One Practical, All-Purpose Rope
550 paracord is one tool that is always good to keep handy – part of the reason it is a must-have item for hikers and campers. From home projects to the great outdoors, this type of line, whose origin is military-based, is a parachute cord that can be applied in a variety of applications. Commercially, paracord comes in a number of colors, and lengths range from 50 feet all the way to a whopping 1,000 feet. The 100% nylon paracord resists rotting or mildew and when used for hauling and lifting purposes can hold a minimum of 550 pounds before it breaks. If space in your pack is limited, carrying around 50 feet of rope should be sufficient, but just be sure to replace any rope you’ve previously used before heading out on your next camping trip.
The threading from the seven strands of the inner core is often even used for sewing tears in clothing or for fishing line. As a whole, paracord has also been proven to be a great accessory for providing shelter, building a raft, or making a fire bow. Additional uses include securing camping gear, making a tow rope, stringing up a clothes line, rigging a pulley, or making a ladder rope.
Five Types of Situations Where Paracord is Used
We can break outdoors use down to 5 specific areas – for repair and hygiene, for roughing it while hiking, for fishing applications, for use while hunting, and for first aid applications.
1 – Repair and Hygiene
- Keep Clothes Mended and In Repair
When used in emergency situations, you can use the internal strands to sew torn clothing. Just make sure you keep a needle in your first-aid kit. You can also repair broken equipment by securing the strings of paracord around the damaged area. The string can also be used to secure items or tie them down on top of a car.
- Use the Cord for a Clothesline
Use the line as a clothes line when at camp. Wet clothes, when trying to survive out in the wild, can be dangerous when the temperature drops and hypotherma is prone to set in, especially in colder climates.
- Repair a Zipper or Floss Your Teeth
You can also use the string to replace a zipper pull that is broken. Maintain good hygiene in the deep woods as well by using internal strands of paracord for flossing.
2 – Roughing it in the Wild
Paracord can also be used for a number of practical applications if you are trekking through the backcountry or roughing it. Some of the applications include:
- Using the inner strands of paracord for tying up each corner of a tarp for shelter.
- Rigging a hammock.

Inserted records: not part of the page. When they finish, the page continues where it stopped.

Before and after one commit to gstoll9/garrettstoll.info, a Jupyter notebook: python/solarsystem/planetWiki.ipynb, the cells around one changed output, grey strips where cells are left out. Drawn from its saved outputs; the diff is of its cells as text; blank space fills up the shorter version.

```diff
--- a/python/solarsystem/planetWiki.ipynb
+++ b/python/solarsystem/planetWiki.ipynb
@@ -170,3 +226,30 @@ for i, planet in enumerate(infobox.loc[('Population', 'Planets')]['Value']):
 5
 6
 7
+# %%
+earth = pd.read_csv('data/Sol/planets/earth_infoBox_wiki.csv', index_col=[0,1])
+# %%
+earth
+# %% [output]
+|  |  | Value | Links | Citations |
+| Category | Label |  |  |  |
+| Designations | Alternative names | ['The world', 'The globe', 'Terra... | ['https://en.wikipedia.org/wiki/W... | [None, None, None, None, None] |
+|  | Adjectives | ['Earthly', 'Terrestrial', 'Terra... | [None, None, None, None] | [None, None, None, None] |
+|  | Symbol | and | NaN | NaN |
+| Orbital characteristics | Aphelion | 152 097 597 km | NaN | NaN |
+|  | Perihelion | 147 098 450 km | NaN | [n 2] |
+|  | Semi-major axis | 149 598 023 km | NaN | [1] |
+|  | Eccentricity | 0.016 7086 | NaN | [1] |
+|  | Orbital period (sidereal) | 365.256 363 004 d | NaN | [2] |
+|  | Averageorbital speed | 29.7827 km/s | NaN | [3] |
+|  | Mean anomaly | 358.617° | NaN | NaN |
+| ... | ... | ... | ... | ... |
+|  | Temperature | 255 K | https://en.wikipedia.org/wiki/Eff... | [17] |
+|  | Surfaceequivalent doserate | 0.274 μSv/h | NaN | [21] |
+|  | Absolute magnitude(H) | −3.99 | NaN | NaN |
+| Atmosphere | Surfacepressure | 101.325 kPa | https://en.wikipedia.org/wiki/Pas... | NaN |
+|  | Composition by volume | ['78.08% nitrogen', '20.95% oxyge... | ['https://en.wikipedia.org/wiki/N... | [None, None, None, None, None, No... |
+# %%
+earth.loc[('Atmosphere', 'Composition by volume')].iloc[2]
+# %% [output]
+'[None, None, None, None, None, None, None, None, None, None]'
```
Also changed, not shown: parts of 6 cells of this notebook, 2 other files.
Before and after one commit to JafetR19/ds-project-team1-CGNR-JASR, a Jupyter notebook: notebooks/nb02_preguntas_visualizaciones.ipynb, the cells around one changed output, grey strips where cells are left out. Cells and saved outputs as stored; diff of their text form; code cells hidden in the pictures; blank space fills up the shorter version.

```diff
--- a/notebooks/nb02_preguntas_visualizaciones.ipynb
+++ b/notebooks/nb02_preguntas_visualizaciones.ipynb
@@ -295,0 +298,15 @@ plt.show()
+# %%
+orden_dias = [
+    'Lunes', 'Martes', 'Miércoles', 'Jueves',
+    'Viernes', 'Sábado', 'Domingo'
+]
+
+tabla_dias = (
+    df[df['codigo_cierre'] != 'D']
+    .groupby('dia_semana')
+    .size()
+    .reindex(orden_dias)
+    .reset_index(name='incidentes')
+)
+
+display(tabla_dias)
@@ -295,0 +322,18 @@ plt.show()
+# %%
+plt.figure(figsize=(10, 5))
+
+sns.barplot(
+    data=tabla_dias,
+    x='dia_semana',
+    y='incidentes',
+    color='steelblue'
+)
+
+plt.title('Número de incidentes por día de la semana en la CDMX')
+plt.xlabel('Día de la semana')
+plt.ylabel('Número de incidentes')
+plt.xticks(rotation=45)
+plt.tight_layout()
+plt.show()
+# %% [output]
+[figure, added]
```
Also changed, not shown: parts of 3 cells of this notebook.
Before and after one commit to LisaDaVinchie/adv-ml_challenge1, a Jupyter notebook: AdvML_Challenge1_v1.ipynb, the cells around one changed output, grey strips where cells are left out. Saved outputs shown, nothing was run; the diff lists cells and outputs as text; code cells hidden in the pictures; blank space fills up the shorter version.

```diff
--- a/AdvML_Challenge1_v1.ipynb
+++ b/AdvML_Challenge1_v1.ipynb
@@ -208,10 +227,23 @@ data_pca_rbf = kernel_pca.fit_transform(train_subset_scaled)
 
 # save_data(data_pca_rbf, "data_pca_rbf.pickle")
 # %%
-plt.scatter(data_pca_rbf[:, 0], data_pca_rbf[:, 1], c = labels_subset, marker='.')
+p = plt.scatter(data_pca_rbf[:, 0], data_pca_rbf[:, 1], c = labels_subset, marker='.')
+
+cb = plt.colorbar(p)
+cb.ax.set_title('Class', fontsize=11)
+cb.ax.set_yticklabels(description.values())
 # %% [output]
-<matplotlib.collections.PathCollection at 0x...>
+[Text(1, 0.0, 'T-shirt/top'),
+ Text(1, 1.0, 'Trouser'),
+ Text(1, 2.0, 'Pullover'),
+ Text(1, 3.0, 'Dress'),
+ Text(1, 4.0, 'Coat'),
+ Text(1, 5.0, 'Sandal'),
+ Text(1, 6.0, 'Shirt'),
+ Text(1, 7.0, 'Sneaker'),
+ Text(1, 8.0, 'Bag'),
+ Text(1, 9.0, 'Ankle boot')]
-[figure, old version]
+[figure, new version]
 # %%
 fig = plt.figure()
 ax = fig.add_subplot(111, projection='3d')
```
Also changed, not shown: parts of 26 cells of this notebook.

- Taking the cord’s internal strands and producing a snare.
- Lashing logs for raft building
- Using the string as a bow drill to start a fire.
- Making a sling.
3 – Fishing
- Use internal strands as fishing line.
- Making a small lure with the sheath and inner strands.
- Use the internal strands to secure your raft or boat too.
4 – Hunting
- You can use the strings of the paracord to also create a bola – used to capture big game birds in the wild.
- Making snare traps with core strands.
5 – First Aid
With respect to first aid, use the paracord to:
- Tie a sling.
- Sew a wound – making use of the internal strands. Untwist each internal strand for a thinner sewing string.
- Make a splint by tying straight sticks around the site of the fracture.
- Create a stretcher.
- Make a tourniquet with the strand.
As you can see, paracord is used in variety of applications in the wild and can open up countless usage opportunities for campers and adventure seekers.